The mirror and the central role it plays in our lives goes far beyond the Grimm’s fairy tales and our bathrooms: Wall pieces such as Tokujin Yoshioka’s “Mirage” enhance the aesthetic appeal of living rooms, hallways and entryways across the world. Yet the dimensions of this mirror are subject to no boundaries – well, aside from the size of the wall on which it hangs, of course.
Mirrors reflect light and optically expand rooms into sheer infinity, and Tokujin Yoshioka’s “Mirage” for Lema is no exception. However, a simple mirror alone would not have been challenging enough for the Japanese master of the experimental and the magical.

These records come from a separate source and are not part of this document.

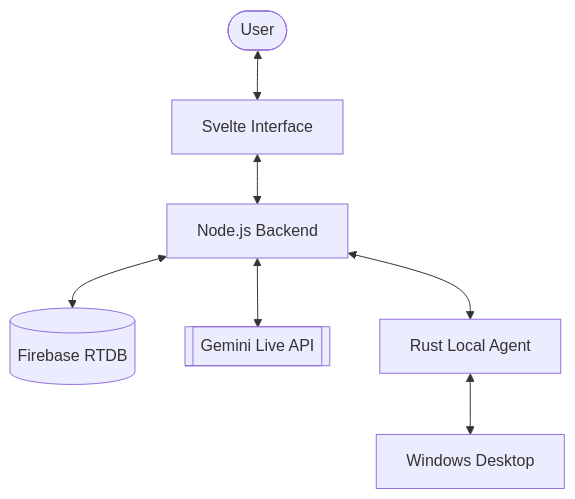
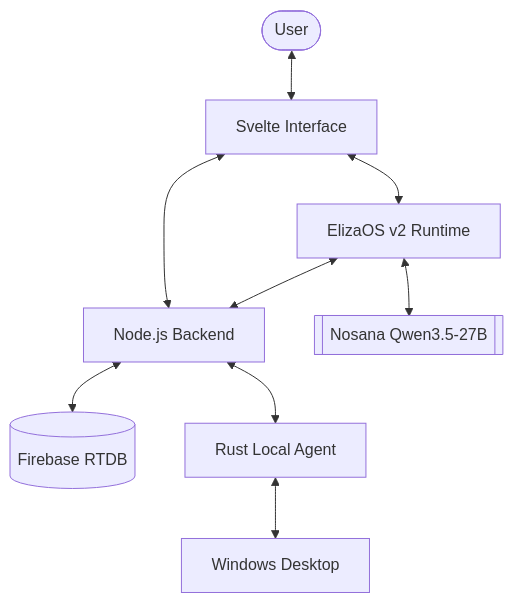
The first of 2 diagrams in README.md (tobiawolaju/Noogler), drawn with Mermaid before and after one commit. The commit also changed other lines of this file and 12 other files, not shown here.

Commit message:
Replace Gemini reasoning with ElizaOS + Nosana runtime

````diff
--- a/README.md
+++ b/README.md
@@ -51,9 +51,11 @@
 ```mermaid
 flowchart TD
     User([User]) <--> Frontend[Svelte Interface]
     Frontend <--> Backend[Node.js Backend]
     Backend <--> Firebase[(Firebase RTDB)]
-    Backend <--> Gemini[[Gemini Live API]]
+    Frontend <--> Eliza[ElizaOS v2 Runtime]
+    Eliza <--> Nosana[[Nosana Qwen3.5-27B]]
+    Eliza <--> Backend
     Backend <--> RustAgent[Rust Local Agent]
     RustAgent <--> Desktop[Windows Desktop]
 ```
````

Anyone who is able to fashion architecture from fibers, armchairs from crystals and windows from rainbow prisms, can of course turn his hand to mirrors too, and come up with something rather special.
“Mirage” comprises a series of different segments, each coated with a reflective surface. But the object’s unique refinement comes in the form of its hanging system, which allows the user to align and arrange the individual elements in a seemingly infinite variety of ways. Rotated a little to the right, or a little more to the left, the mirrors can be mounted alongside one another and as such capture far more light and create a wider range of spatial impressions than a simple, flush mirror ever could. Thus, what we see in the mirror is more of a shimmering fata morgana or a glimpse into another realm.
And it doesn’t stop there. Tokujin Yoshioka has provided “Mirage” with yet another dimension: Users aren’t restricted to hanging the mirror elements one after another in a single straight line. The “coupling system” devised by the manufacturer means that they can even adjust the height of the individual components, when lining them up. It is this finesse that renders “Mirage” far superior to the plain, mundane mirrors we all know so well, and transforms this wall piece into an objet d’art. (ua)